We also find the evidence presented at the hearings and discussed above supports the determination that termination of the mother's parental rights was in the child's best interest. “The same factors that show the existence of parental misconduct or inability may also support the juvenile court's finding that terminating the parent's rights would be in the child's best interest. [Cit.]” In the Interest of D.L., 268 Ga.App. 360, 361, 601 S.E.2d 714 (2004). After reviewing the record and transcripts, we conclude there was clear and convincing evidence to support the juvenile court's finding that termination of the mother's parental rights was in the best interest of D.D.B., considering her physical, mental, emotional and moral condition and her “need for a secure and stable home.” OCGA § 15-11-94(a). In the Interest of J.K., 239 Ga.App. 142, 146(1), 520 S.E.2d 19 (1999). In the Interest of C.M., 275 Ga.App. at 722-723, 621 S.E.2d 815.

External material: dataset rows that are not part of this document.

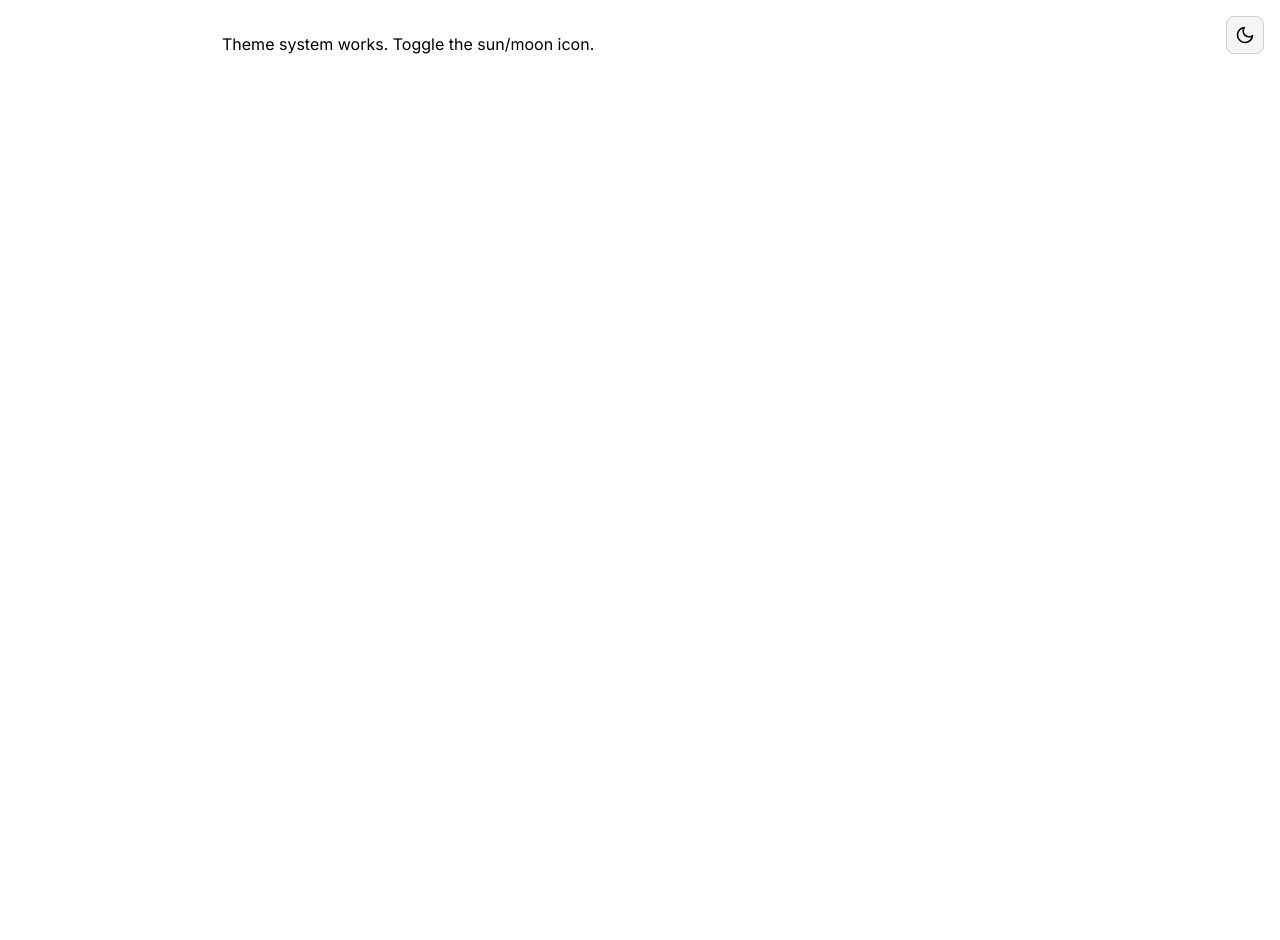
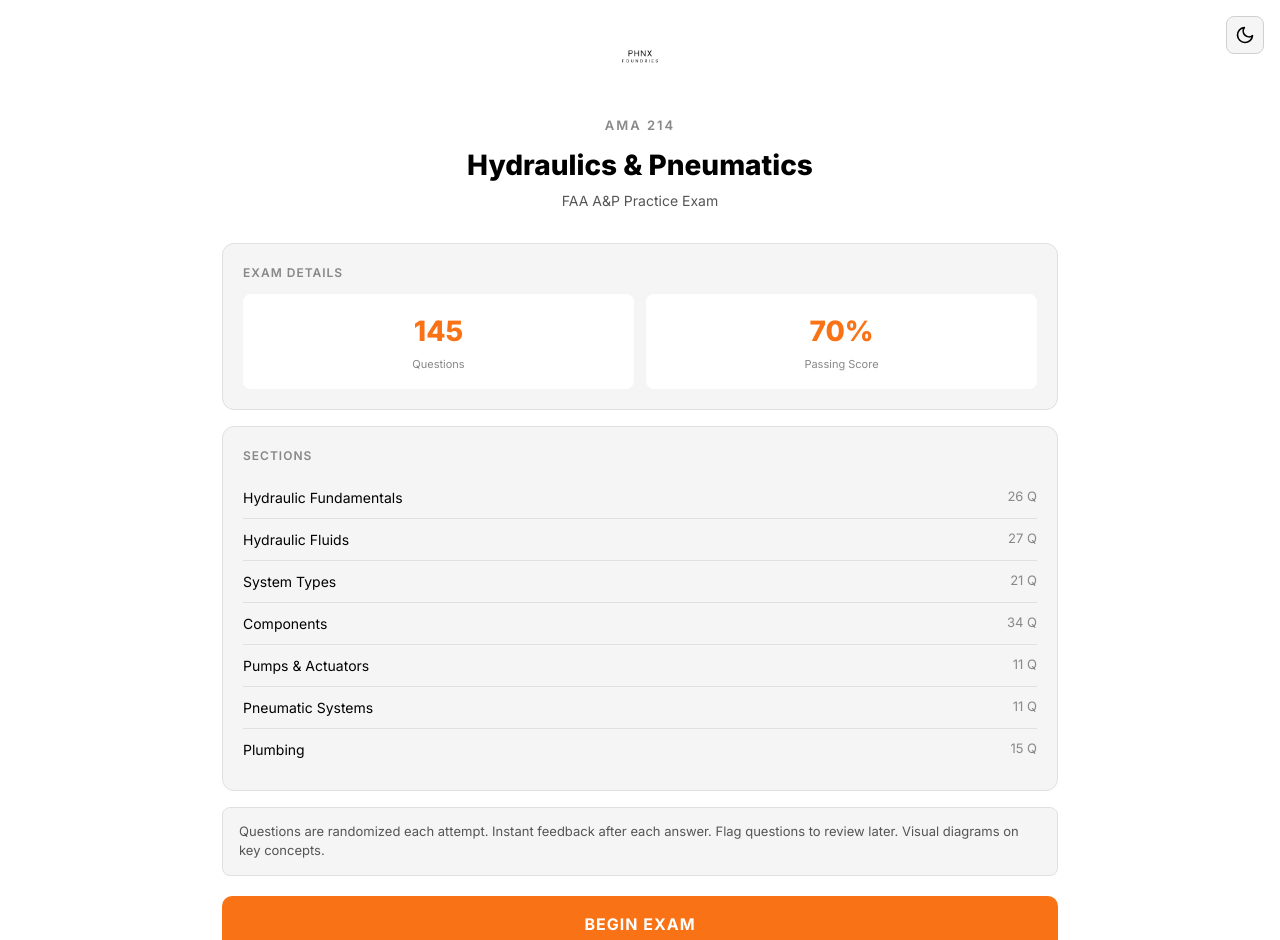
Before and after one commit to Xaraphimm/hydr-pnu-exam, a React (Vite) app: page / in a window 1280 px wide. Shown: the top 940 px of the page. Before the commit the page ends 800 px from the top, so only its background shows below. Built offline with nearby package versions, Linux system fonts and the light colour scheme.

Commit message:
feat: add home screen with logo, sections, and exam start
Co-Authored-By: Claude Opus 4.6 (1M context) <noreply@anthropic.com>

```diff
--- a/src/App.jsx
+++ b/src/App.jsx
@@ -1,15 +1,50 @@
+import { useState } from 'react'
 import { ThemeProvider } from './ThemeContext.jsx'
 import ThemeToggle from './components/ThemeToggle.jsx'
+import HomeScreen from './components/HomeScreen.jsx'
+import { questions } from './data/questions.js'
 import './styles/reset.css'
 import './styles/theme.css'
 import './styles/global.css'
 
+function shuffle(arr) {
+  const a = [...arr]
+  for (let i = a.length - 1; i > 0; i--) {
+    const j = Math.floor(Math.random() * (i + 1))
+    ;[a[i], a[j]] = [a[j], a[i]]
+  }
+  return a
+}
+
 export default function App() {
+  const [screen, setScreen] = useState('home')
+  const [examQuestions, setExamQuestions] = useState([])
+  const [answers, setAnswers] = useState({})
+  const [flagged, setFlagged] = useState(new Set())
+  const [startTime, setStartTime] = useState(null)
+  const [endTime, setEndTime] = useState(null)
+
+  const startExam = () => {
+    setExamQuestions(shuffle(questions))
+    setAnswers({})
+    setFlagged(new Set())
+    setStartTime(Date.now())
+    setEndTime(null)
+    setScreen('exam')
+  }
+
+  const finishExam = () => {
+    setEndTime(Date.now())
+    setScreen('results')
+  }
+
   return (
     <ThemeProvider>
       <ThemeToggle />
       <div className="container">
-        <p>Theme system works. Toggle the sun/moon icon.</p>
+        {screen === 'home' && <HomeScreen onStart={startExam} />}
+        {screen === 'exam' && <div>Exam screen placeholder</div>}
+        {screen === 'results' && <div>Results screen placeholder</div>}
       </div>
     </ThemeProvider>
   )
--- /dev/null
+++ b/src/components/HomeScreen.css
@@ -0,0 +1,144 @@
+.home {
+  padding-bottom: 48px;
+}
+
+.home-logo {
+  text-align: center;
+  margin-bottom: 32px;
+}
+
+.home-logo img {
+  height: 48px;
+  margin: 0 auto;
+  object-fit: contain;
+}
+
+[data-theme="light"] .home-logo img {
+  filter: invert(1);
+}
+
+.home-header {
+  text-align: center;
+  margin-bottom: 32px;
+}
+
+.home-label {
+  font-size: 13px;
+  font-weight: 600;
+  color: var(--color-text-tertiary);
+  letter-spacing: 2px;
+  text-transform: uppercase;
+}
+
+.home-title {
+  font-size: 28px;
+  font-weight: 800;
+  margin-top: 8px;
+  color: var(--color-text);
+}
+
+.home-subtitle {
+  font-size: 14px;
+  color: var(--color-text-secondary);
+  margin-top: 4px;
+}
+
+.home-card {
+  background: var(--color-bg-card);
+  border: 1px solid var(--color-border-light);
+  border-radius: 12px;
+  padding: 20px;
+  margin-bottom: 16px;
+}
+
+.home-card-label {
+  font-size: 12px;
+  font-weight: 600;
+  color: var(--color-text-tertiary);
+  letter-spacing: 1px;
+  text-transform: uppercase;
+  display: block;
+  margin-bottom: 12px;
+}
+
+.home-stats {
+  display: grid;
+  grid-template-columns: 1fr 1fr;
+  gap: 12px;
+}
+
+.home-stat {
+  background: var(--color-bg);
+  border-radius: 8px;
+  padding: 16px;
+  text-align: center;
+}
+
+.home-stat-value {
+  display: block;
+  font-size: 28px;
+  font-weight: 800;
+  color: var(--color-accent);
+}
+
+.home-stat-label {
+  display: block;
+  font-size: 11px;
+  color: var(--color-text-tertiary);
+  margin-top: 4px;
+}
+
+.home-sections {
+  display: flex;
+  flex-direction: column;
+}
+
+.home-section-row {
+  display: flex;
+  justify-content: space-between;
+  align-items: center;
+  padding: 10px 0;
+  border-bottom: 1px solid var(--color-border-light);
+}
+
+.home-section-row:last-child {
+  border-bottom: none;
+}
+
+.home-section-name {
+  font-size: 14px;
+  color: var(--color-text);
+}
+
+.home-section-count {
+  font-size: 13px;
+  color: var(--color-text-tertiary);
+}
+
+.home-note {
+  background: var(--color-bg-card);
+  border: 1px solid var(--color-border-light);
+  border-radius: 8px;
+  padding: 14px 16px;
+  font-size: 13px;
+  color: var(--color-text-secondary);
+  line-height: 1.5;
+  margin-bottom: 20px;
+}
+
+.home-start {
+  width: 100%;
+  padding: 16px;
+  background: var(--color-accent);
+  color: #ffffff;
+  border: none;
+  border-radius: 10px;
+  font-size: 16px;
+  font-weight: 700;
+  letter-spacing: 1px;
+  transition: opacity 0.2s;
+}
+
+.home-start:hover {
+  opacity: 0.9;
+}
--- /dev/null
+++ b/src/components/HomeScreen.jsx
@@ -0,0 +1,56 @@
+import { SECTIONS, questions } from '../data/questions.js'
+import logo from '../assets/phnx-logo.jpeg'
+import './HomeScreen.css'
+
+export default function HomeScreen({ onStart }) {
+  return (
+    <div className="home">
+      <div className="home-logo">
+        <img src={logo} alt="PHNX Foundries" />
+      </div>
+
+      <div className="home-header">
+        <span className="home-label">AMA 214</span>
+        <h1 className="home-title">Hydraulics &amp; Pneumatics</h1>
+        <p className="home-subtitle">FAA A&amp;P Practice Exam</p>
+      </div>
+
+      <div className="home-card">
+        <span className="home-card-label">EXAM DETAILS</span>
+        <div className="home-stats">
+          <div className="home-stat">
+            <span className="home-stat-value">{questions.length}</span>
+            <span className="home-stat-label">Questions</span>
+          </div>
+          <div className="home-stat">
+            <span className="home-stat-value">70%</span>
+            <span className="home-stat-label">Passing Score</span>
+          </div>
+        </div>
+      </div>
+
+      <div className="home-card">
+        <span className="home-card-label">SECTIONS</span>
+        <div className="home-sections">
+          {SECTIONS.map(s => {
+            const count = questions.filter(q => q.section === s.key).length
+            return (
+              <div key={s.key} className="home-section-row">
+                <span className="home-section-name">{s.name}</span>
+                <span className="home-section-count">{count} Q</span>
+              </div>
+            )
+          })}
+        </div>
+      </div>
+
+      <div className="home-note">
+        Questions are randomized each attempt. Instant feedback after each answer. Flag questions to review later. Visual diagrams on key concepts.
+      </div>
+
+      <button className="home-start" onClick={onStart}>
+        BEGIN EXAM
+      </button>
+    </div>
+  )
+}
```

2. The mother also argues that the trial court erred by finding that she suffered from a mental illness because there was no evidence to substantiate that finding. However, pretermitting whether sufficient evidence was presented to support this finding, it is clear from the juvenile court's order that this finding was not necessary to its determination of the existence of clear and convincing evidence of the factors necessary to support termination of the mother's parental rights. This enumeration thus affords no basis for reversal of the juvenile court's order terminating the mother's parental rights to her child D.D.B.
BLACKBURN, P.J., and MIKELL, J., concur.